Read Full Story According to a new survey, young adults are reporting better health since the passage of the Affordable Care Act. .in 2010, which allowed them to be covered on their parents’ plans through age 26. The study, co-authored by Kao-Ping Chua, a health policy Ph.D. student at Harvard and a pediatrician at Boston’s Children’s Hospital, and Benjamin Sommers, assistant professor of health policy and economics at Harvard School of Public Health, also found that young adults are paying less out of pocket for their medical care since passage of the health care law.The study appeared online June 17 in JAMA.The researchers used survey data from the federal Agency for Healthcare Research and Quality to compare the experiences of young adults ages 19 to 25, who were eligible for coverage under the law, to those 26 to 34, who were not. The study covered the eight years before passage of the health law and one year after.Insurance coverage increased markedly among the young adults, while declining slightly among the older group. At the same time, young adults’ annual out-of-pocket medical expenses declined, while those for the older group increased. The number of those in the younger group reporting that they were in excellent physical health rose from 27% to 31% after the passage of the law, while those in the older group reporting excellent physical health declined by 2%.

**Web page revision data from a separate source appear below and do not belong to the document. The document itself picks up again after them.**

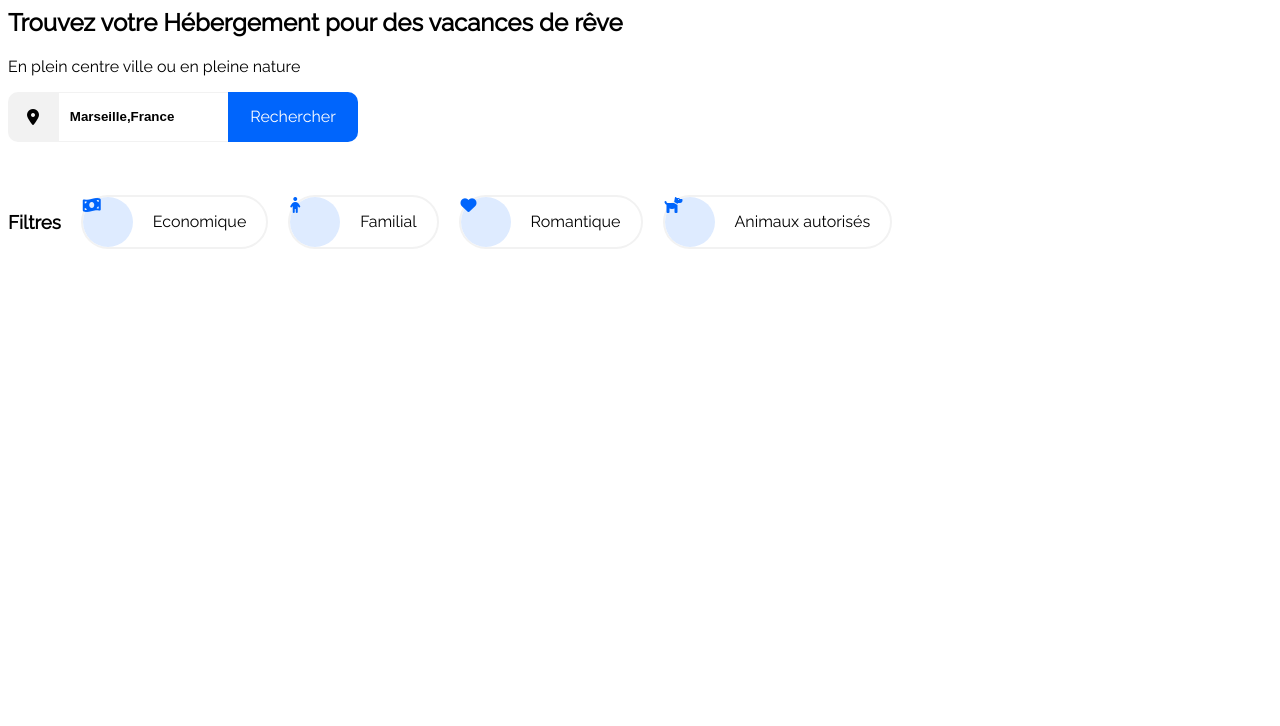
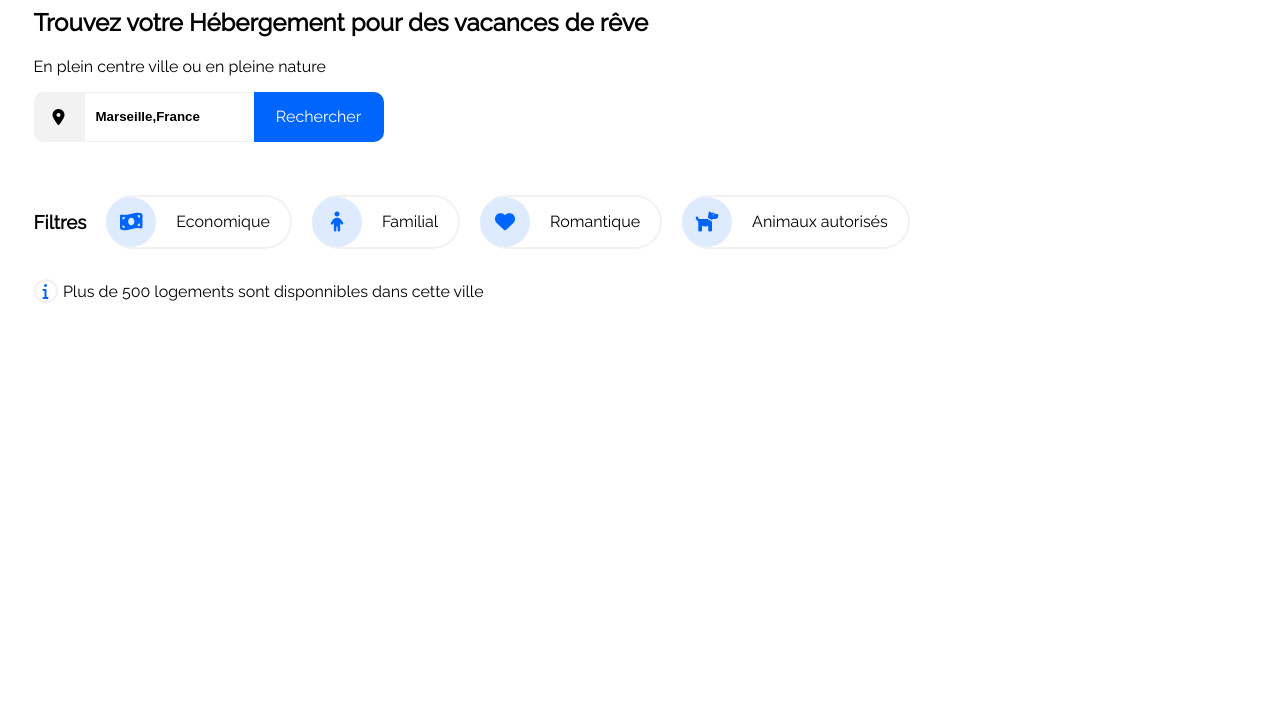
Before and after one commit to Flotandev/Transformez-une-maquette-en-site-web, a plain HTML site: page index.html in a window 1280 px wide. Shown: the part 74-800 px from the top of the page. Drawn offline with Linux system fonts and the light colour scheme.

Commit message:
Correction bug centre icon

```diff
--- a/index.html
+++ b/index.html
@@ -70,29 +70,52 @@
       <div class="margefiltretitre"><h3>Filtres</h3></div>
 
       <div class="filtretexticons flexbetween">
-        <i class="fas fa-money-bill-wave filtreicons flexcentre"></i>
+        <div class="filtreicons flexcentre">
+        <i class="fas fa-money-bill-wave fa-lg"></i>
+        </div>
         <div class="filtretext flexcentre">Economique</div>
       </div>
 
       <div class="filtretexticons flexbetween">
-        <i class="fas fa-child filtreicons flexcentre"></i>
+        <div class="filtreicons flexcentre">
+        <i class="fas fa-child fa-lg"></i>
+        </div>
         <div class="filtretext flexcentre">Familial</div>
       </div>
 
       <div class="filtretexticons flexbetween">
-        <i class="fas fa-heart filtreicons flexcentre"></i>
+        <div class="filtreicons flexcentre">
+        <i class="fas fa-heart fa-lg"></i>
+        </div>
         <div class="filtretext flexcentre">Romantique</div>
       </div>
 
       <div class="filtretexticons flexbetween">
-        <i class="fas fa-dog filtreicons flexcentre"></i>
+        <div class="filtreicons flexcentre">
+        <i class="fas fa-dog fa-lg"></i>
+        </div>
       <div class="filtretext flexcentre">Animaux autorisés</div>
       </div>
+
+    </div>
+
+    <div class="flexbetween info">
+      <div class="flexcentre imginfo">
+      <i class="fas fa-info"></i>
+      </div>
+      <div>Plus de 500 logements sont disponnibles dans cette ville</div>
+    </div>
+
+
+
+    <div>
 
     </div>
 
 
 
 
+
+
   </body>
 </html>
--- a/style.css
+++ b/style.css
@@ -1,5 +1,7 @@
 html {
   font-family: Raleway;
+  padding-left: 2%;
+  padding-right: 2%;
 }
 
 h1 {
@@ -90,14 +92,20 @@ input::placeholder {
 }
 
 
+
+
+/* CSS FILTRE */
+
 .filtre{
   display: flex;
   align-items: center;
+
 }
 
 .margefiltre{
   margin-top: 50px;
-  margin-bottom: 50px;
+  margin-bottom: 15px;
+
 }
 
 .margefiltretitre{
@@ -111,6 +119,7 @@ input::placeholder {
 }
 
 .filtreicons{
+  margin-left: -2px;
   border-radius: 25px;
   width: 50px;
   height: 50px;
@@ -124,3 +133,32 @@ input::placeholder {
   padding-left: 20px;
   border-radius: 0px 25px 25px 0px;
 }
+
+
+
+
+
+
+
+
+
+
+
+
+
+
+
+
+
+.info{
+  height: 50px;
+  width: 450px;
+}
+
+.imginfo{
+  border-radius: 25px;
+  border: 2px solid #f2f2f2;
+  color: #0065fc;
+  height: 20px;
+  width: 20px;
+}
```
Also changed, not shown: 1 other file.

Stalking the Bogeyman Related Shows Adapted and directed by Potter, Stalking the Bogeyman was created from the original true story and subsequent news reports, as well as conversations with Holthouse, lectures he has given around the country and original text by the playwright, with additional writing by Tony nominee Santino Fontana, Shane Zeigler and Shane Stokes. Stalking The Bogeyman is based on the true story of David Holthouse (Hill) and follows one man’s quest for revenge as he comes to grips with the killer inside him. In the spring of 2003, Holthouse was a successful, award-winning journalist. But no one knew that he had two dark secrets—first, that 25 years ago he was the victim of a violent rape, and second, that he was quietly planning the ultimate revenge on the man responsible. Roderick Hill will lead the cast of the off-Broadway premiere of Stalking the Bogeyman. The drama by Markus Potter will also feature Erik Heger, Murphy Guyer, Roxanne Hart, Tony nominee John Herrera and Kate Levy. Performances will begin on September 12 at New World Stages. Opening night is set for September 29. View Comments Show Closed This production ended its run on Nov. 9, 2014